You have a large inventory of identical items. You want to predict how many of these items will sell within the next 3 months. 10000 items (continuous value)

1d. Problem 2 (Classification Problem)

You’d like a software to examine individual accounts and decide, for each account, if it has been hacked/compromised. 0: not hacked 1: hacked

2. Unsupervised Learning

  • Making sense of data; patterns we don’t know in advance
  • Examples
    • Social network analysis
    • Market segmentation
    • Astronomical data analysis alt text

2a. Cocktail Party Problem

  • Give 2 audio recording
  • Feed to unsupervised learning algorithm
  • Find structure
    • Separate audio sources

2b. Unsupervised Learning Problems

  1. Given a set of news articles found on the web, group them into set of articles about the same story
  2. Given a database of customer data, automatically discover market segments and group customers into different market segments

3. Model and Cost Function

3a. Model Representation

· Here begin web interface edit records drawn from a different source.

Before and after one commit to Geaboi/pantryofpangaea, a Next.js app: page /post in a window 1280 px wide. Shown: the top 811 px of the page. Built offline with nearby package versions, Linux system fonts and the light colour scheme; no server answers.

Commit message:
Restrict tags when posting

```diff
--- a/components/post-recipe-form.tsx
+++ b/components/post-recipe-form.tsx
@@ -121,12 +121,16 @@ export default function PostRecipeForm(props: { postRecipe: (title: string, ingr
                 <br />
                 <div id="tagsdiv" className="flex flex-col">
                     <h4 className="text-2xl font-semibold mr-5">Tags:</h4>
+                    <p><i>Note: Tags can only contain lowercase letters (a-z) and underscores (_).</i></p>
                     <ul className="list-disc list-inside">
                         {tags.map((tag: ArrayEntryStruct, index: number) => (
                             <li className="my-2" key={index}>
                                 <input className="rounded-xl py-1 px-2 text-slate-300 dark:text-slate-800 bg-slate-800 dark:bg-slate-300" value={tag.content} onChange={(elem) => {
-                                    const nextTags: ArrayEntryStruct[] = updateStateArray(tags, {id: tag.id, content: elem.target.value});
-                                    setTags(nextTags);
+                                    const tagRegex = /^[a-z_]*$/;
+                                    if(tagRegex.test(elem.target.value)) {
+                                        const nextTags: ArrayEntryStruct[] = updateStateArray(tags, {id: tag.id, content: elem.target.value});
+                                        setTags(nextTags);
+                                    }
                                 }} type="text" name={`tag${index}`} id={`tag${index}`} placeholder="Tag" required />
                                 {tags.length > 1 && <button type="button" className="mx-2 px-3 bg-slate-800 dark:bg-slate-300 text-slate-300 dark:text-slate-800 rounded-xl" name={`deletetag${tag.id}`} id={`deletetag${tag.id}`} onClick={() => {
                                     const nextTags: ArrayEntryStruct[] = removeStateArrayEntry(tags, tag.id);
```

  • Supervised learning: given the right answer for each example in the data
  • Regression: predict real-valued output
  • Classification: predict discrete-valued output
  • Training set: original data
    • m = number of training examples
    • x = input variable/features
    • y = output variable/target
    • (x, y) = one training example
    • (x^(i), y^(i)) = i-th training example
  • Representing hypothesis h
    • linear regression with one variable (univariate linear regression)
      • h(x) = a + bx
        • a,b: parameters alt text

3b. Cost Function

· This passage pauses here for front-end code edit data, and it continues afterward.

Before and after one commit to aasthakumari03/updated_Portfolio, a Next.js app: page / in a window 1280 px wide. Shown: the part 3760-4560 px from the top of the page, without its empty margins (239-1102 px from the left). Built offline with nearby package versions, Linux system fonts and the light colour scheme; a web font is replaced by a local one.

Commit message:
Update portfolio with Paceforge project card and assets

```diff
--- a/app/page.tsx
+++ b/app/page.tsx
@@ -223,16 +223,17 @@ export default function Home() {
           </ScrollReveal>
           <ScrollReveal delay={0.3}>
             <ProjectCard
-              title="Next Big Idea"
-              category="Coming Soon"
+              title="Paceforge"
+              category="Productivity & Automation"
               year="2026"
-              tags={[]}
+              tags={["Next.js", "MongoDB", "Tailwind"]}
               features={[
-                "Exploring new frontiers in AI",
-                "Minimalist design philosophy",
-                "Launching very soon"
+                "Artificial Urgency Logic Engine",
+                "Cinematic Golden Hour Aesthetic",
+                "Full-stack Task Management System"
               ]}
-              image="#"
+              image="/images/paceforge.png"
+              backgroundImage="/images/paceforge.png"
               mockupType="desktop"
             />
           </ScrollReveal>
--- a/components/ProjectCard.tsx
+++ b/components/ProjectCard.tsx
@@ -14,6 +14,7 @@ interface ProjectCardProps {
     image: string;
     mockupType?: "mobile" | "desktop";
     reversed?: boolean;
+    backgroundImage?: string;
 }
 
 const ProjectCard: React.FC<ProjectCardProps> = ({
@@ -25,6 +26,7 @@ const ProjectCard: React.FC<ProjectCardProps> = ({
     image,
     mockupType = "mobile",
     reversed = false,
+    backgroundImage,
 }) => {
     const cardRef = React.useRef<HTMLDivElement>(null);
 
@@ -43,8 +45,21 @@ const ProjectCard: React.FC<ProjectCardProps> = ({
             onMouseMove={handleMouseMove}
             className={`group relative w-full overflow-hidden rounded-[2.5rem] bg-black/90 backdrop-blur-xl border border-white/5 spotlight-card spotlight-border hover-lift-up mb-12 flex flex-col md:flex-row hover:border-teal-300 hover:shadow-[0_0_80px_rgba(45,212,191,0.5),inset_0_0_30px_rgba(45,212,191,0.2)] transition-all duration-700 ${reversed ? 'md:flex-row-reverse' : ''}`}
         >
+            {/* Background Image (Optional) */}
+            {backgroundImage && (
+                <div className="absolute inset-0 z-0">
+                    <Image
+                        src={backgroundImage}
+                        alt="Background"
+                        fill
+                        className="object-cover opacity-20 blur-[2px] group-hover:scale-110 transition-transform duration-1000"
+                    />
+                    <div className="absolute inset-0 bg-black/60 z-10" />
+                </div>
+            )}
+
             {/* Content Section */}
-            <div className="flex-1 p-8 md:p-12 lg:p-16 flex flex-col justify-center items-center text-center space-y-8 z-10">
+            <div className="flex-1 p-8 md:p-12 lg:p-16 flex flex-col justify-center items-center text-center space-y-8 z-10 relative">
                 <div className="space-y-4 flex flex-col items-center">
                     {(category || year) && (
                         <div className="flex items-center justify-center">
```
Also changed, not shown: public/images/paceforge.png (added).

  • Minimise squared error function alt text

3c. h(x) and J(theta): 1 Parameter

  • Assuming simplified cost function with only theta1
  • Minimising J(theta) would fit the data most well alt text

3d. h(x) and J(theta0, theta1): 2 Parameters

  • 3D graph alt text

  • Contour graphs

    • Minimum is in the smallest concentric circle alt text

4. Parameter Learning

4a. Gradient Descent

  • Concept alt text alt text

  • Gradient Descent Algorithm

    • repeat until convergence
    • a:= b (this means assignment)
    • a = b (truth assertion)
    • alpha (number, learning rate)
      • large: aggressive gradient descent
    • derivative: slope of J(theta) alt text

4b. Gradient Descent Intuition

  • Derivative intuition alt text
  • Alpha intuition alt text
    • If already at local optima –> derivative = 0
      • Theta will not change!
    • Steps will be smaller even with alpha fixed
      • This is because derivative decreases (slope decreases) nearing local minimum

4c. Gradient Descent for Linear Regression

  • Apply gradient descent algorithm to linear regression
  • For derivative: d (single parameter), delta (multiple derivative, partial differentiation)
  • Plug J(theta_0, theta_1) into Gradient Descent’s derivative alt text alt text
  • Cost function for linear regression will always be convex function
    • One global minimum alt text
    • Gradient descent for linear regression
      • Keep changing parameters to reach global minimum
      • This is called “Batch Gradient Descent”
      • Each step uses all the training examples (batch) alt text